By creating the Hot and Dusty Fine Art Invitational, the Lost City Docents support the ongoing art program by assuming the responsibility of organizing and sponsoring what it plans to be an annual summer art event. The inaugural exhibit is offering what Moapa Valley residents already know to be true – the valley is a hot-bed of artistic talent and artistic appreciation. The artwork for this exhibit comes from the hands of current highly regarded regional, state, national and internationally recognized artists with tangible connections to Moapa Valley.
Ten artists were invited based upon their broad artistic name recognition, acclaim through gallery shows, and through creating award winning art pieces. The art on display will not be sold and instead entered into internal award contests. Artists are invited to sponsor a day, hold workshops, host lectures or question and answer sessions at the museum. For a full list of events and activities, visit the Lost City Museum’s website or Facebook page.
The invitational will culminate with a Hot August Night on Aug. 23 at 6:30 pm. This exclusive after-hours reception will have free admission, paid for by the Docent Council. Museum visitors will still have until Aug. 30 to view the pieces.
Artists featured in the initial show include:
Jd Challenger: Challenger’s paintings tell the stories of the Native American people through oils, watercolor, acrylics, and mixed media. His work is offered in many of the finest galleries throughout the west.
Nancy Glazier: Glazier is known as one of the premier wildlife artists in the world. Her highly sought-after work is rarely available on the secondary art market, but her famous works can be obtained in high quality prints.
Gig Depio: Depio’s mural depicting the history of Moapa Valley was selected for placement in the Overton Community Center, where is currently is available for view by calling the center office. With his recent European exhibitions complete, he is an extraordinarily active artist in the Nevada and California art scene.
Janet Trobough: A Northwest transplant, Trobough has been a Nevada artist for two decades. She is noted for her colorful Native American mixed media paintings and strong Southwest motifs. Her highly collected work has been shown throughout the Southwest and is currently available in galleries in Utah and Nevada.
Max Bunnell: Bunnell is an artistic icon of the Southwest Region. Over 30 years of teaching at both high school and college level, thousands of his students have learned to paint and appreciate art. His highly collectable work graces the walls of homes, offices, and businesses throughout the southwest states.
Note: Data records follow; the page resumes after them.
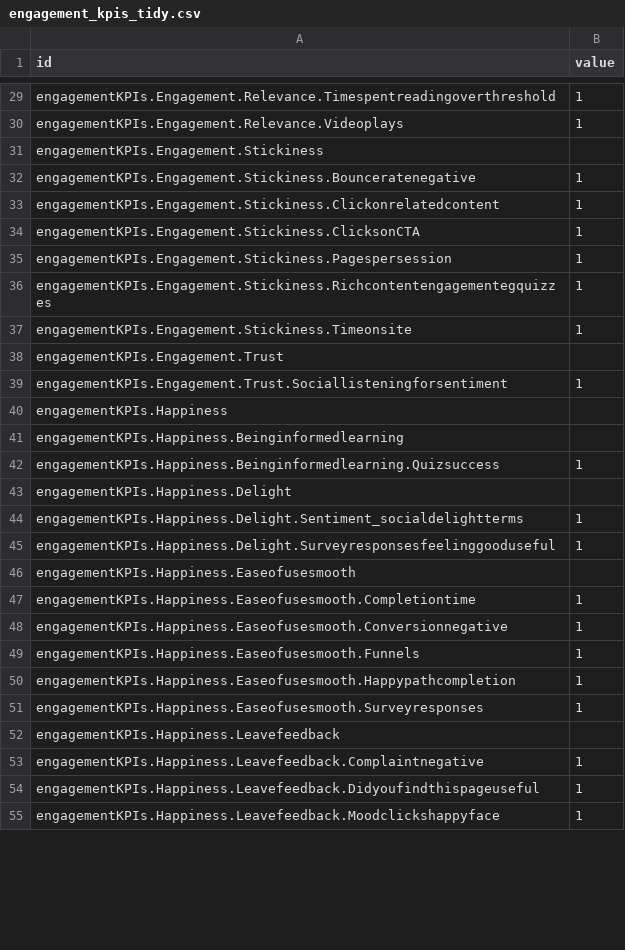
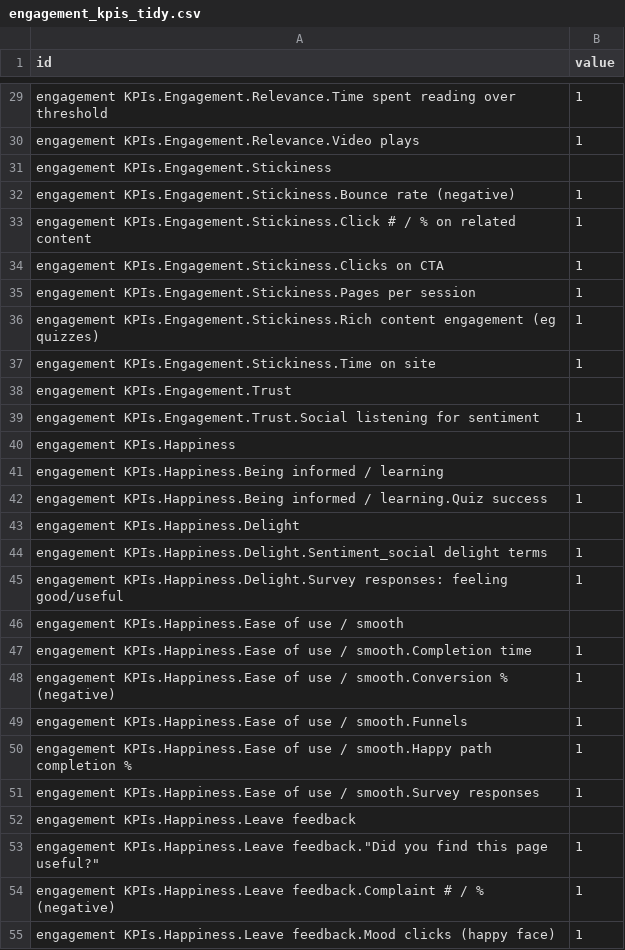
Before and after one commit to SWannell/engagement-kpi-mapping, a CSV file: ex_radial-tidy-tree/engagement_kpis_tidy.csv, drawn as a sheet; only a part is shown, gaps mark what is left out; the diff covers the shown part only; the diff names each change by its address in the sheet, - before the commit and + after, or states it on an @@ line.

```diff
--- a/ex_radial-tidy-tree/engagement_kpis_tidy.csv
+++ b/ex_radial-tidy-tree/engagement_kpis_tidy.csv
-A29 (id): engagementKPIs.Engagement.Relevance.Timespentreadingoverthreshold
+A29 (id): engagement KPIs.Engagement.Relevance.Time spent reading over threshold
-A30 (id): engagementKPIs.Engagement.Relevance.Videoplays
+A30 (id): engagement KPIs.Engagement.Relevance.Video plays
-A31 (id): engagementKPIs.Engagement.Stickiness
+A31 (id): engagement KPIs.Engagement.Stickiness
-A32 (id): engagementKPIs.Engagement.Stickiness.Bounceratenegative
+A32 (id): engagement KPIs.Engagement.Stickiness.Bounce rate (negative)
-A33 (id): engagementKPIs.Engagement.Stickiness.Clickonrelatedcontent
+A33 (id): engagement KPIs.Engagement.Stickiness.Click # / % on related content
-A34 (id): engagementKPIs.Engagement.Stickiness.ClicksonCTA
+A34 (id): engagement KPIs.Engagement.Stickiness.Clicks on CTA
-A35 (id): engagementKPIs.Engagement.Stickiness.Pagespersession
+A35 (id): engagement KPIs.Engagement.Stickiness.Pages per session
-A36 (id): engagementKPIs.Engagement.Stickiness.Richcontentengagementegquizzes
+A36 (id): engagement KPIs.Engagement.Stickiness.Rich content engagement (eg quizzes)
-A37 (id): engagementKPIs.Engagement.Stickiness.Timeonsite
+A37 (id): engagement KPIs.Engagement.Stickiness.Time on site
-A38 (id): engagementKPIs.Engagement.Trust
+A38 (id): engagement KPIs.Engagement.Trust
-A39 (id): engagementKPIs.Engagement.Trust.Sociallisteningforsentiment
+A39 (id): engagement KPIs.Engagement.Trust.Social listening for sentiment
-A40 (id): engagementKPIs.Happiness
+A40 (id): engagement KPIs.Happiness
-A41 (id): engagementKPIs.Happiness.Beinginformedlearning
+A41 (id): engagement KPIs.Happiness.Being informed / learning
-A42 (id): engagementKPIs.Happiness.Beinginformedlearning.Quizsuccess
+A42 (id): engagement KPIs.Happiness.Being informed / learning.Quiz success
-A43 (id): engagementKPIs.Happiness.Delight
+A43 (id): engagement KPIs.Happiness.Delight
-A44 (id): engagementKPIs.Happiness.Delight.Sentiment_socialdelightterms
+A44 (id): engagement KPIs.Happiness.Delight.Sentiment_social delight terms
-A45 (id): engagementKPIs.Happiness.Delight.Surveyresponsesfeelinggooduseful
+A45 (id): engagement KPIs.Happiness.Delight.Survey responses: feeling good/useful
-A46 (id): engagementKPIs.Happiness.Easeofusesmooth
+A46 (id): engagement KPIs.Happiness.Ease of use / smooth
-A47 (id): engagementKPIs.Happiness.Easeofusesmooth.Completiontime
+A47 (id): engagement KPIs.Happiness.Ease of use / smooth.Completion time
-A48 (id): engagementKPIs.Happiness.Easeofusesmooth.Conversionnegative
+A48 (id): engagement KPIs.Happiness.Ease of use / smooth.Conversion % (negative)
-A49 (id): engagementKPIs.Happiness.Easeofusesmooth.Funnels
+A49 (id): engagement KPIs.Happiness.Ease of use / smooth.Funnels
-A50 (id): engagementKPIs.Happiness.Easeofusesmooth.Happypathcompletion
+A50 (id): engagement KPIs.Happiness.Ease of use / smooth.Happy path completion %
-A51 (id): engagementKPIs.Happiness.Easeofusesmooth.Surveyresponses
+A51 (id): engagement KPIs.Happiness.Ease of use / smooth.Survey responses
-A52 (id): engagementKPIs.Happiness.Leavefeedback
+A52 (id): engagement KPIs.Happiness.Leave feedback
-A53 (id): engagementKPIs.Happiness.Leavefeedback.Complaintnegative
+A53 (id): engagement KPIs.Happiness.Leave feedback."Did you find this page useful?"
-A54 (id): engagementKPIs.Happiness.Leavefeedback.Didyoufindthispageuseful
+A54 (id): engagement KPIs.Happiness.Leave feedback.Complaint # / % (negative)
-A55 (id): engagementKPIs.Happiness.Leavefeedback.Moodclickshappyface
+A55 (id): engagement KPIs.Happiness.Leave feedback.Mood clicks (happy face)
```
Also changed, not shown: 46 edited cells elsewhere in this file.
The Lost City Museum actively engages people in understanding and celebrating Nevada’s natural and cultural heritage. One of seven museums managed by the Nevada Division of Museums and History, an agency of the Nevada Department of Tourism and Cultural Affairs, it is open from 8:30 am to 4:30 pm daily at 721 S. Moapa Valley Blvd., Overton. Admission is $5, children 17 and younger and members enter free. Take Interstate 15 north to exit 93. Access is also available from Lake Mead National Recreation Area or the Valley of Fire State Park. For more information, call the museum at (702) 397-2193 x0 or visit Facebook.